The Irish Data Protection Commission (DPC) has slammed TikTok with a staggering fine of €345 million ($368 million), with the popular social media platform failing to adequately protect children’s privacy.

Last Friday, the DPC, which scrutinizes the activities of TikTok in the EU, announced this decision after it found TikTok violating a prominent privacy law of the EU.

TikTok now has a three-month window to fix these violations. Besides, DPC requires a formal reprimand from the social media platform.

Investigations reveal that the default settings of TikTok failed to secure children’s accounts completely in the latter half of 2020. It pointed out that newly created profiles for kids were set to public by default.

Thus, anyone on the internet could get access to these accounts. Besides, the regulator pointed out that TikTok failed to inform children about these privacy risks and used ‘dark patterns’ to prompt users to divulge even more personal information.

The Family Pairing feature on TikTok was one of the most critical breaches of the EU privacy law as it involved a loss of parental control.

The DPC found that TikTok did not require an adult to oversee a child’s account or to be verified as the actual guardian or parent of the minor. This authentication lapse implied that any adult could virtually compromise the privacy safeguards of a child.

The Family Pairing feature, integrated into the platform in April 2020, allowed adults to link their accounts with child accounts. This enabled them to manage unwanted content and screen time and oversee their children’s direct messages.

TikTok Refuses To Accept Some Aspects Of The Decision

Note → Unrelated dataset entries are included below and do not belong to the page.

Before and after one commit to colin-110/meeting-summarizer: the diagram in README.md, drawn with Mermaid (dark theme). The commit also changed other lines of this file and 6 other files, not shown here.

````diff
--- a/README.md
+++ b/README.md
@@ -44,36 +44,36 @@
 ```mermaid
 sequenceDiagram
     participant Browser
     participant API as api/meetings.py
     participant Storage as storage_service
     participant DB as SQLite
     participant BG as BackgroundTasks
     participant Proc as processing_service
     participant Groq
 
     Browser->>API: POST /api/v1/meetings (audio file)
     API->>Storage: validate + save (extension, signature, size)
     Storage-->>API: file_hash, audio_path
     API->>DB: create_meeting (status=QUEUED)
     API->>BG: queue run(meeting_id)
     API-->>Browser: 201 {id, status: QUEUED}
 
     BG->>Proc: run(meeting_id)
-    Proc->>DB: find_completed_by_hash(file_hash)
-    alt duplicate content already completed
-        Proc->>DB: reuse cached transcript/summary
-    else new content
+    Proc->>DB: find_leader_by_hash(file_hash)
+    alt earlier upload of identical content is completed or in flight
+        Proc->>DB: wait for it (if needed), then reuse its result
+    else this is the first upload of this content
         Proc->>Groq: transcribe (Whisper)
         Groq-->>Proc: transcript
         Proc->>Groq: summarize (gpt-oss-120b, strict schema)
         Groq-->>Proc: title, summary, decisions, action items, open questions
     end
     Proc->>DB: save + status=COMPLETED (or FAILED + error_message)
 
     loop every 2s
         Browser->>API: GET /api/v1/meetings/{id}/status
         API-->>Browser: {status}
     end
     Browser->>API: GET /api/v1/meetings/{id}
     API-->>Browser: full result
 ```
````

Elaine Fox, the European privacy chief of TikTok, stated that the company “respectfully” disagreed with certain aspects of the decision.

Most of the decision’s criticisms are no longer relevant as a result of measures we introduced at the start of 2021TikTok blog post

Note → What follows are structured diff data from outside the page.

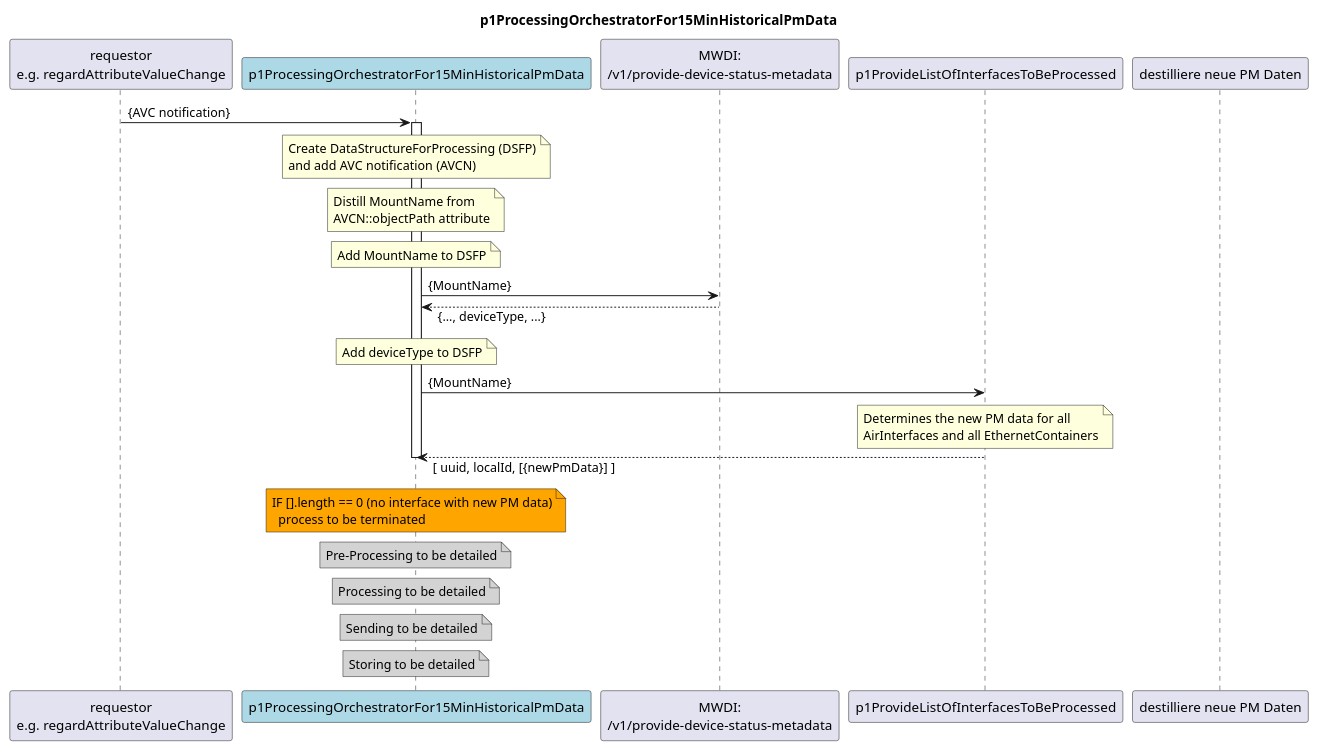
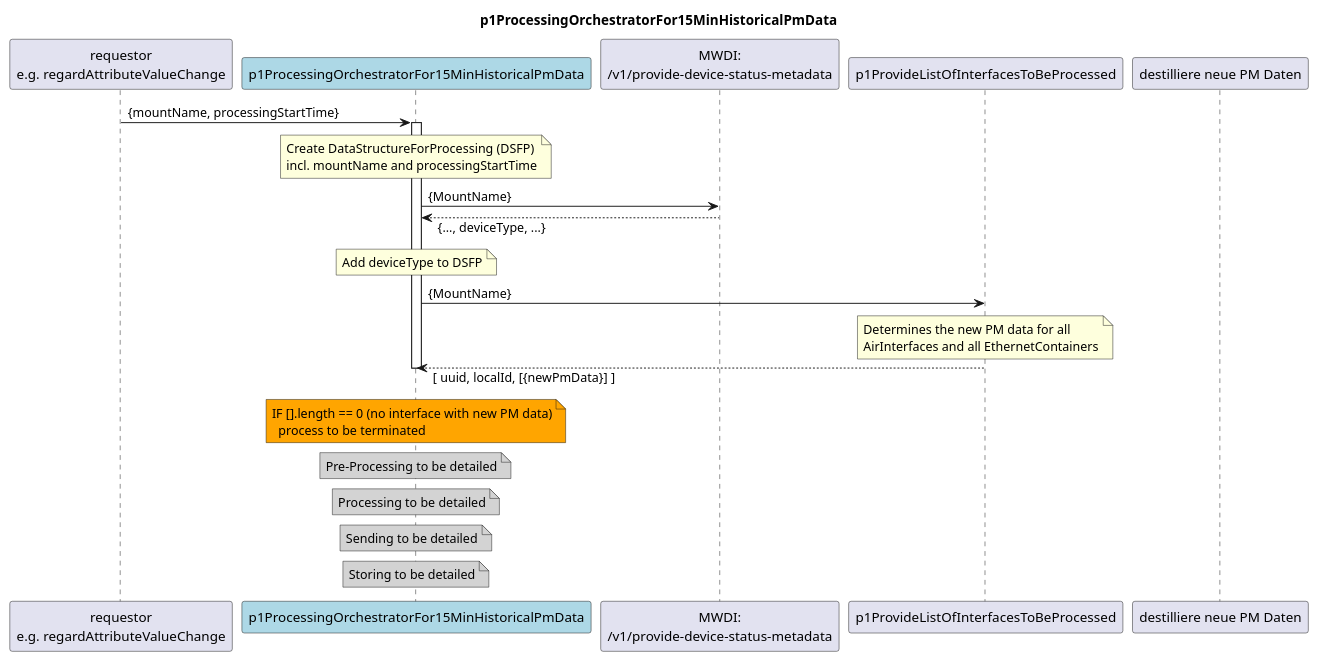
Before and after one commit to openBackhaul/DevicePerformanceManagementDataProcessor: the diagram in spec/Functions/specificFunctions/p1ProcessingOrchestratorFor15MinHistoricalPmData/1.0.0/diagram.plantuml, drawn with PlantUML. The commit also changed 28 other files, not shown here.

```diff
--- a/spec/Functions/specificFunctions/p1ProcessingOrchestratorFor15MinHistoricalPmData/1.0.0/diagram.plantuml
+++ b/spec/Functions/specificFunctions/p1ProcessingOrchestratorFor15MinHistoricalPmData/1.0.0/diagram.plantuml
@@ -1,72 +1,64 @@
 @startuml diagram
 skinparam responseMessageBelowArrow true
 
 title
   p1ProcessingOrchestratorFor15MinHistoricalPmData
 end title
 
 participant "requestor\ne.g. regardAttributeValueChange" as requestor
 participant "p1ProcessingOrchestratorFor15MinHistoricalPmData" as PO15 #LightBlue
 participant "MWDI:\n/v1/provide-device-status-metadata" as metadata
 participant "p1ProvideListOfInterfacesToBeProcessed" as ITBP
 
 
 participant "destilliere neue PM Daten" as DesignedDomainBorderThickness
 
 
-requestor -> PO15 : {AVC notification}
+requestor -> PO15 : {mountName, processingStartTime}
 activate PO15
 note over PO15
   Create DataStructureForProcessing (DSFP)
-  and add AVC notification (AVCN)
-end note
-
-note over PO15
-  Distill MountName from 
-  AVCN::objectPath attribute
-end note
-note over PO15
-  Add MountName to DSFP
+  incl. mountName and processingStartTime
 end note
 
 PO15 -> metadata : {MountName}
 PO15 <-- metadata : {..., deviceType, ...}
 note over PO15
   Add deviceType to DSFP
 end note
 
 PO15 -> ITBP : {MountName}
   note over ITBP
     Determines the new PM data for all 
     AirInterfaces and all EthernetContainers
   end note
 PO15 <-- ITBP : [ uuid, localId, [{newPmData}] ]
 
 note over PO15 #Orange
   IF [].length == 0 (no interface with new PM data)
     process to be terminated
 end note
 
 
 
 note over PO15 #LightGray
   Pre-Processing to be detailed
 end note
 
 note over PO15 #LightGray
   Processing to be detailed
 end note
 
 note over PO15 #LightGray
   Sending to be detailed
 end note
 
 note over PO15 #LightGray
   Storing to be detailed
 end note
 
 
 
 deactivate PO15
 
 @enduml
```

Following these changes, TikTok set the accounts for children aged between 13 and 15 private by default. Fox also mentioned that later in the month, TikTok plans to roll out a redesigned account registration process for new users aged 16 and 17.

TikTok, however, didn’t explicitly state that Family Pairing would now require verification of an adult’s relationship with the child. The social media platform defended the feature, mentioning that they had upgraded the feature over time with additional tools and options.

TikTok also emphasized that none of the findings of the DPC concluded that its age verification measures violated the privacy laws of the EU.

This is not the first time TikTok has faced penalties for privacy breaches. Last April, the company faced a $16 million fine in the UK for various data protection law violations, including the misuse of children’s personal data.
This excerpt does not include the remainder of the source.